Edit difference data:

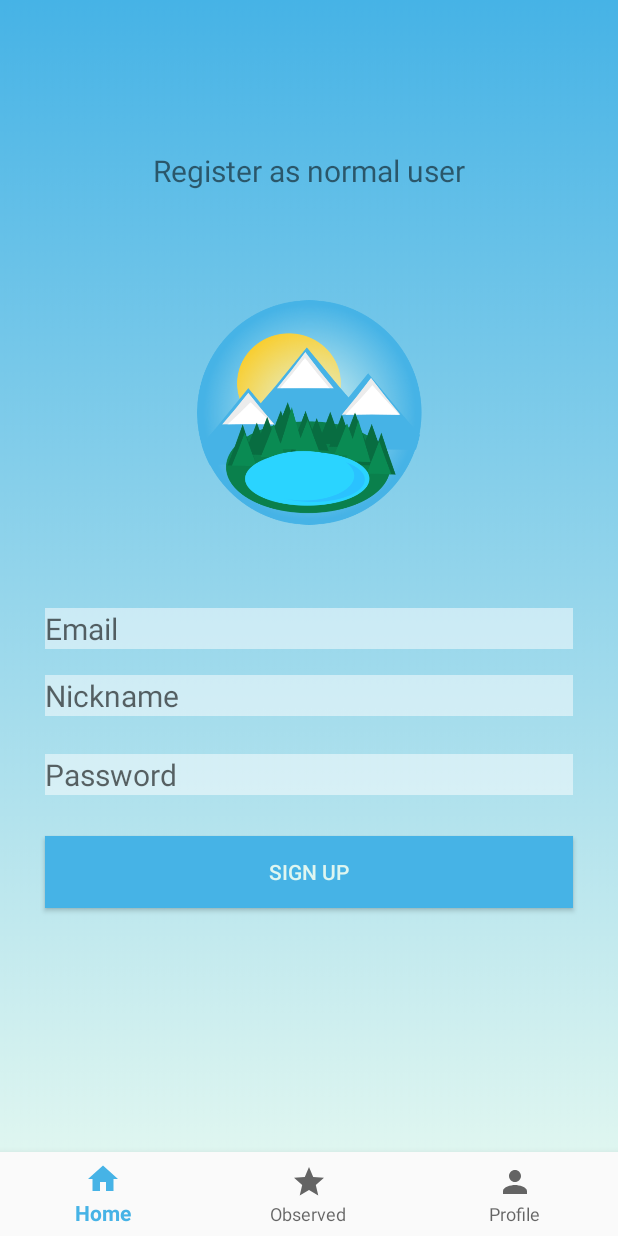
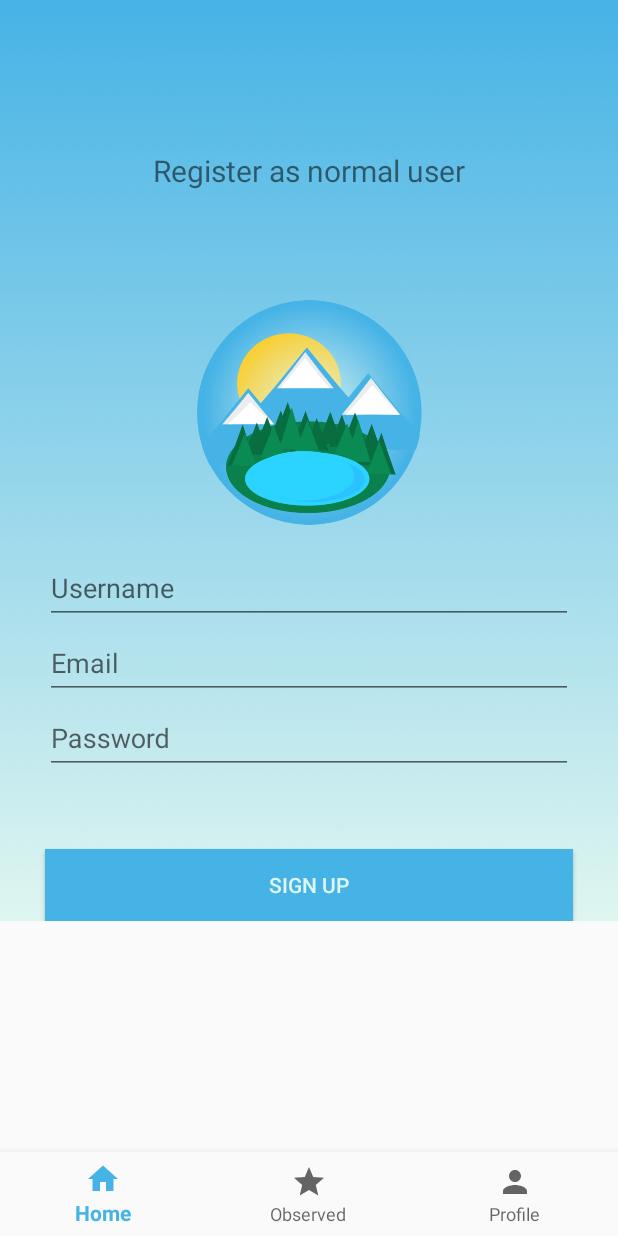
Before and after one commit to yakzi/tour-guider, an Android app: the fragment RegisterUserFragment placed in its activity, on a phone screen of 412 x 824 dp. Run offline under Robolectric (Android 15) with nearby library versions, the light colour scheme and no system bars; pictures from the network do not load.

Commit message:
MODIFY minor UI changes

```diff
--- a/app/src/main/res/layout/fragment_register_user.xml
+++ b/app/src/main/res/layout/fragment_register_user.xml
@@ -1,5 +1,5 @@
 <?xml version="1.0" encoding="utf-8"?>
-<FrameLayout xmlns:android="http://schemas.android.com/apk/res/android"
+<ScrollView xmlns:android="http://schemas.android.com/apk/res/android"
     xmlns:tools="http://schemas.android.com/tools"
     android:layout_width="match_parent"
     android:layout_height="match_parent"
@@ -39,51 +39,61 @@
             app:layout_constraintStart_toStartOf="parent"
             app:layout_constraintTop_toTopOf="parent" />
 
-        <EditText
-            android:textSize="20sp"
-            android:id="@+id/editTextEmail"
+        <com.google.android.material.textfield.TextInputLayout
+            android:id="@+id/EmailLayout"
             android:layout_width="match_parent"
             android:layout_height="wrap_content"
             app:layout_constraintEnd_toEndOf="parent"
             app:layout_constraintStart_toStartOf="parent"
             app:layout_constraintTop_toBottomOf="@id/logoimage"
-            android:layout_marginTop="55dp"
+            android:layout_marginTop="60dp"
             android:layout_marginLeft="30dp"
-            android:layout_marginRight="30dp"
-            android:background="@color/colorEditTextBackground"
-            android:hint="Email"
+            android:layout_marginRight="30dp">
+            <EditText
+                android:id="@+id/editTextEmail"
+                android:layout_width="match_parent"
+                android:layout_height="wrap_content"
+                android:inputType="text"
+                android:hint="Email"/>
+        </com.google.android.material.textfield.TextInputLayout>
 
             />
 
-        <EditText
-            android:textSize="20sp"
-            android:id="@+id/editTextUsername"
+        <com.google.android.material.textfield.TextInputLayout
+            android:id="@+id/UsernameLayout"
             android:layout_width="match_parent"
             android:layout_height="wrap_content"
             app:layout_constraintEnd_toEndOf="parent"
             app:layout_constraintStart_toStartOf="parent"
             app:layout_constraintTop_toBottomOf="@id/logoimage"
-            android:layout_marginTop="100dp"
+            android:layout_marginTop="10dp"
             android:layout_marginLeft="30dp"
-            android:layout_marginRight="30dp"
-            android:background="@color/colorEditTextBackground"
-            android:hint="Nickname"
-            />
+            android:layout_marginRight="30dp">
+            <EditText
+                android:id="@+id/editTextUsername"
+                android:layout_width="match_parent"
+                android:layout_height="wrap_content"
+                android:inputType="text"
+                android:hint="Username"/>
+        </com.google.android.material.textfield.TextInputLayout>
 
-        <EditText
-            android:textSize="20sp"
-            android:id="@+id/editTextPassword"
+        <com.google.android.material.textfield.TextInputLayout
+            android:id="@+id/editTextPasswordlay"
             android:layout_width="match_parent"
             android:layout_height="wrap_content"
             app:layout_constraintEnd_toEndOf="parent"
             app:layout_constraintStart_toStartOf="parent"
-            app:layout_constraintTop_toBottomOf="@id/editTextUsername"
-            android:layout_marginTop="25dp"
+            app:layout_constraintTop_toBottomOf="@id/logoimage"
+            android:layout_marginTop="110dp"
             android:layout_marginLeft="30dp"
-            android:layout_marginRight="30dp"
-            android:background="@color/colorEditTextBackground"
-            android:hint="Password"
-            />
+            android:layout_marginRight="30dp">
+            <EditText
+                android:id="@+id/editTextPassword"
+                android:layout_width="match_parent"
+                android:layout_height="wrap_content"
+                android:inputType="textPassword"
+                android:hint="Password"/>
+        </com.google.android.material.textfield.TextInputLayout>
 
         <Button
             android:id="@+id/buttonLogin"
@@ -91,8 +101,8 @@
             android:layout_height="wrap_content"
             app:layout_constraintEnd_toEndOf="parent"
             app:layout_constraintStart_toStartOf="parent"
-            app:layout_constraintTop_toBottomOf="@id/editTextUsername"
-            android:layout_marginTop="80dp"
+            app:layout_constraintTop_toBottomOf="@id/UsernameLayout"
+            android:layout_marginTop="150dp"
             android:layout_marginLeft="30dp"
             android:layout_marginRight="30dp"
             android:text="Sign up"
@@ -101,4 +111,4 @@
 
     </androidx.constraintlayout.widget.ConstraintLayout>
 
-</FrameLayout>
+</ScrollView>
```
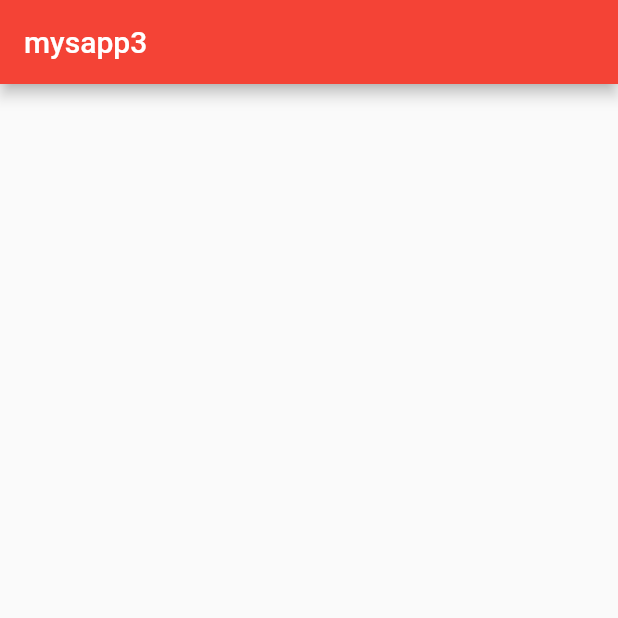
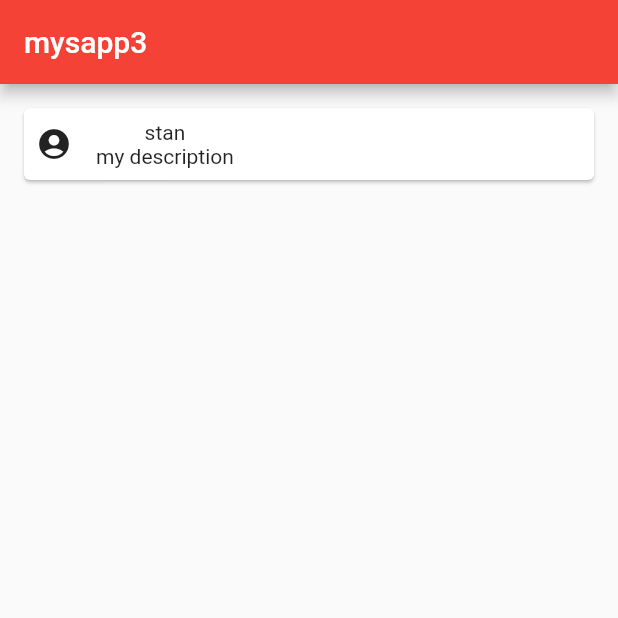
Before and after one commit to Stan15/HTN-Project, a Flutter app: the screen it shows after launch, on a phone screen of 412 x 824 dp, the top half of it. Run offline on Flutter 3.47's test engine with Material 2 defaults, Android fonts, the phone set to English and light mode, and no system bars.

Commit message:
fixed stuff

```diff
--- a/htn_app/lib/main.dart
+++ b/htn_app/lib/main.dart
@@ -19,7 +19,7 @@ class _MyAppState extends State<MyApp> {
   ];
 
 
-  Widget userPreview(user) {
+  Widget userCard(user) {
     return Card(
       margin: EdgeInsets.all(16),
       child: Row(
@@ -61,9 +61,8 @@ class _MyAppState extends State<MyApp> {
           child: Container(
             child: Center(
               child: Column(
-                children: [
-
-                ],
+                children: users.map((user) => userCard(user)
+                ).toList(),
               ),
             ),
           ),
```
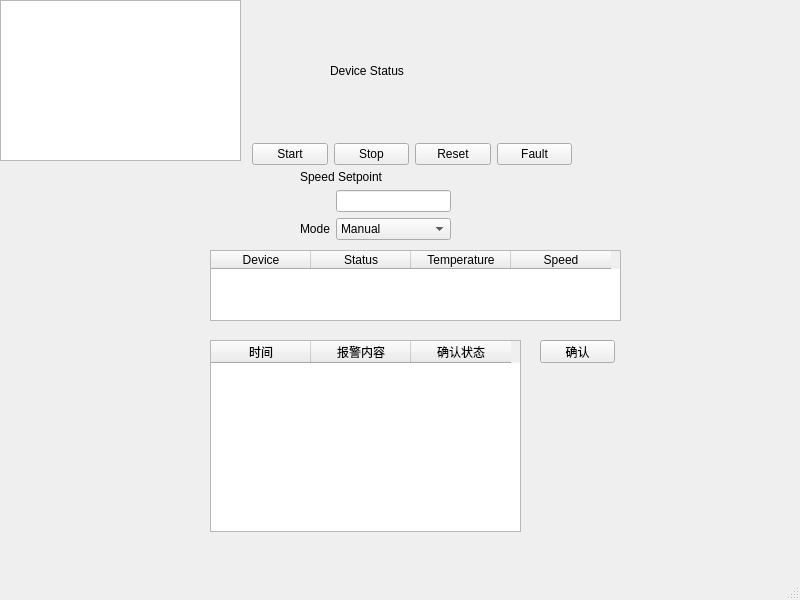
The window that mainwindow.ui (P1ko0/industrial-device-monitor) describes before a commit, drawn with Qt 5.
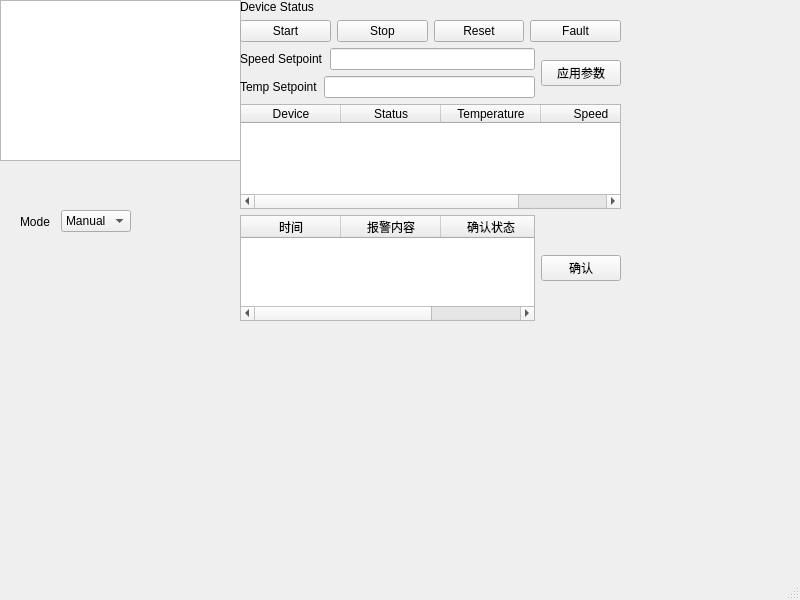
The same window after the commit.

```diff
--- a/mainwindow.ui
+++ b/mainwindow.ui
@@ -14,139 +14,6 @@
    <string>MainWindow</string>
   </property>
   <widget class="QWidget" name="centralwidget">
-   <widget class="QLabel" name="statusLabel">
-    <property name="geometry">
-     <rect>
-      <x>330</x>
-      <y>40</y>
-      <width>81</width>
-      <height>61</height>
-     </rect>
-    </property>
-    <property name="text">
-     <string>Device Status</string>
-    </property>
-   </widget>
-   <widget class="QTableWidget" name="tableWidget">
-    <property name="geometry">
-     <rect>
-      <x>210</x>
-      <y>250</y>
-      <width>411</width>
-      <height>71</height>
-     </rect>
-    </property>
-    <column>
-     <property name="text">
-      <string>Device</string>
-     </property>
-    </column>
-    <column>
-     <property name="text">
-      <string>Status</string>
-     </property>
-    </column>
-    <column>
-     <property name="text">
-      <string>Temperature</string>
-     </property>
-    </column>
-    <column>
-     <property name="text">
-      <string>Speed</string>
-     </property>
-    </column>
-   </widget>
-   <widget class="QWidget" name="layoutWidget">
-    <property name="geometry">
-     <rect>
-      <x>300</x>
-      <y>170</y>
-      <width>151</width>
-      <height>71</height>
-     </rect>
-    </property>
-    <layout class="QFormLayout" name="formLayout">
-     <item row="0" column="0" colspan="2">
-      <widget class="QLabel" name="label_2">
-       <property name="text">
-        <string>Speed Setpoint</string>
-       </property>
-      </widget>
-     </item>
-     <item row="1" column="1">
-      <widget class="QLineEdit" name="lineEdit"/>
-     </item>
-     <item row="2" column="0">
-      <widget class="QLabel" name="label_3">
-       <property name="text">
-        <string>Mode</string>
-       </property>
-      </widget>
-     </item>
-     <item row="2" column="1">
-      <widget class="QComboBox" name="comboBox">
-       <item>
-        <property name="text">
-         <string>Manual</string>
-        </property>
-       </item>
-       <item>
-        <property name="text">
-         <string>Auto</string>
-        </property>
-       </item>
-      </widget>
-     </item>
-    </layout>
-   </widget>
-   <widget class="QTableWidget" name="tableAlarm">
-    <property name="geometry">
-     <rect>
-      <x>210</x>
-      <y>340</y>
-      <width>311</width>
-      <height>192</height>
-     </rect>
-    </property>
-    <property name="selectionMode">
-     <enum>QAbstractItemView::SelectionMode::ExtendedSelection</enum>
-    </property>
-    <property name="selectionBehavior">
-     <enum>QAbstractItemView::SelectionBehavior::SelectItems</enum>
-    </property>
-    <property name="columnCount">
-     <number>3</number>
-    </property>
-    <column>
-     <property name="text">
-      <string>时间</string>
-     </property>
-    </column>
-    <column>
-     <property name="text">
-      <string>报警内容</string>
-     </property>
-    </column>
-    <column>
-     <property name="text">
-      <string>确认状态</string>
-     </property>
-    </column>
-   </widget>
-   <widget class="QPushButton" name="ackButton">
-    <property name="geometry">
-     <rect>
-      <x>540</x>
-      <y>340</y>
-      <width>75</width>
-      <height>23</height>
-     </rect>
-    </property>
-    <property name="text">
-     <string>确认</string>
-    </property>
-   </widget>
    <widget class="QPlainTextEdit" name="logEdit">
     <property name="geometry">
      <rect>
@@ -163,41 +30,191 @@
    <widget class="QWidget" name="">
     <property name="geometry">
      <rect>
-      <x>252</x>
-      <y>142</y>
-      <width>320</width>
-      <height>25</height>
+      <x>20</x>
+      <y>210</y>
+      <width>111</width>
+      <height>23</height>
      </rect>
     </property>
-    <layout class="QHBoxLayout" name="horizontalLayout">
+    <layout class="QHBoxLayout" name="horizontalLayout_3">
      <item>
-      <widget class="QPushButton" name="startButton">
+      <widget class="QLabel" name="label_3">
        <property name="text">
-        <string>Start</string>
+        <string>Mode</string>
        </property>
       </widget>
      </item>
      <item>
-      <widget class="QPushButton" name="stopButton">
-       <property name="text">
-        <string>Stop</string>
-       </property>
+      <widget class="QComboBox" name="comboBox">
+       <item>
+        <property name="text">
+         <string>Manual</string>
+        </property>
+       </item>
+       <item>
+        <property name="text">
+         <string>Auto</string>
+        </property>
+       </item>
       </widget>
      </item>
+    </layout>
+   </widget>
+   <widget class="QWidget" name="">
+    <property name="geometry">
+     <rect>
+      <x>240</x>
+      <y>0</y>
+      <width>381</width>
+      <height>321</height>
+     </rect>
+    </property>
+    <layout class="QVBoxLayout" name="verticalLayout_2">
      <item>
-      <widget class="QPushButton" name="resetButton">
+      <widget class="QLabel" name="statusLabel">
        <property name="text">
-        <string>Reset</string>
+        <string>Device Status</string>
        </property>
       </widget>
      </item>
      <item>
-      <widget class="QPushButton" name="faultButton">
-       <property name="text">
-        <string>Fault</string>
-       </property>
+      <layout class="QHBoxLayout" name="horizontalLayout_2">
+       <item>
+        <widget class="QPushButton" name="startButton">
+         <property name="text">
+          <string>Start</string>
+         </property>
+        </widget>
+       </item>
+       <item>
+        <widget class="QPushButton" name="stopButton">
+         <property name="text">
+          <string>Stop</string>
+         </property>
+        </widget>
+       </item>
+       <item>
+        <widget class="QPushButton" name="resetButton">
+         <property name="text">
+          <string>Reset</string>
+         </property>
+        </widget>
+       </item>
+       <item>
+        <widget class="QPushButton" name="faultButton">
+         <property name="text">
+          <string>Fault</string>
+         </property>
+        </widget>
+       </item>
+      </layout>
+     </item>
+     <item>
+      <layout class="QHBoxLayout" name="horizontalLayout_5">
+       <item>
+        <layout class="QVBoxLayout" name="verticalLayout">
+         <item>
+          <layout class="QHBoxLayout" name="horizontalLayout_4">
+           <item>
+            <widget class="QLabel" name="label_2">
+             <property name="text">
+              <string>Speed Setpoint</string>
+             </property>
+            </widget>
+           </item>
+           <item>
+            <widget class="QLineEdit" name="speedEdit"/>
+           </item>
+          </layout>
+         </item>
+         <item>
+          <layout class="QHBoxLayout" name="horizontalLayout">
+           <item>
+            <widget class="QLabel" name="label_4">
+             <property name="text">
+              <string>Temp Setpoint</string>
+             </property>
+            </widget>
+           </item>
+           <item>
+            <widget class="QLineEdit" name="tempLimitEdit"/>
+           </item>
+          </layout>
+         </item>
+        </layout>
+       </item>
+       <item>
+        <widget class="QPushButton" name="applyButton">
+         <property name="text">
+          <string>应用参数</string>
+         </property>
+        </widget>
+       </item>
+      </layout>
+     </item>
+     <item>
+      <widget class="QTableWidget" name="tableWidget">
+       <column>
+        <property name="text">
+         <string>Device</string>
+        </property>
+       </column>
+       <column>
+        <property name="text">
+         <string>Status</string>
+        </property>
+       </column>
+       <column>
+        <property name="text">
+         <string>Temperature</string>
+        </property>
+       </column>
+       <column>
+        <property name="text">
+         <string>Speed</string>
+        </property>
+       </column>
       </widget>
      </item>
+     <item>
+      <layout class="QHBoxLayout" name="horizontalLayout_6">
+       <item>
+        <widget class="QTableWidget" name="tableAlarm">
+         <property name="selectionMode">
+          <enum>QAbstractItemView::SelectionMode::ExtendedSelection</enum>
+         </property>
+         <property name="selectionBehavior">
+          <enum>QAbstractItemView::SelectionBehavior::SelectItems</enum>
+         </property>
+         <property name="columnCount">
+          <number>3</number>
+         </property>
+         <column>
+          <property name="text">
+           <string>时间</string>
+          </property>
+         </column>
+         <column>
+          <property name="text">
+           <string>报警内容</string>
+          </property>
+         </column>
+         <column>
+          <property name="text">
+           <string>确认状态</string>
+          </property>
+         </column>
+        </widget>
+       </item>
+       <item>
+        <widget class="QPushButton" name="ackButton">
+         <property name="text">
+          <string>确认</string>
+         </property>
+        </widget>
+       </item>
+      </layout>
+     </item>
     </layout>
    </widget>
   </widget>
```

Problem
Check all the records above and select each line where the string "xmlns" is found.

Answer box
-<FrameLayout xmlns:android="http://schemas.android.com/apk/res/android"
+<ScrollView xmlns:android="http://schemas.android.com/apk/res/android"
     xmlns:tools="http://schemas.android.com/tools"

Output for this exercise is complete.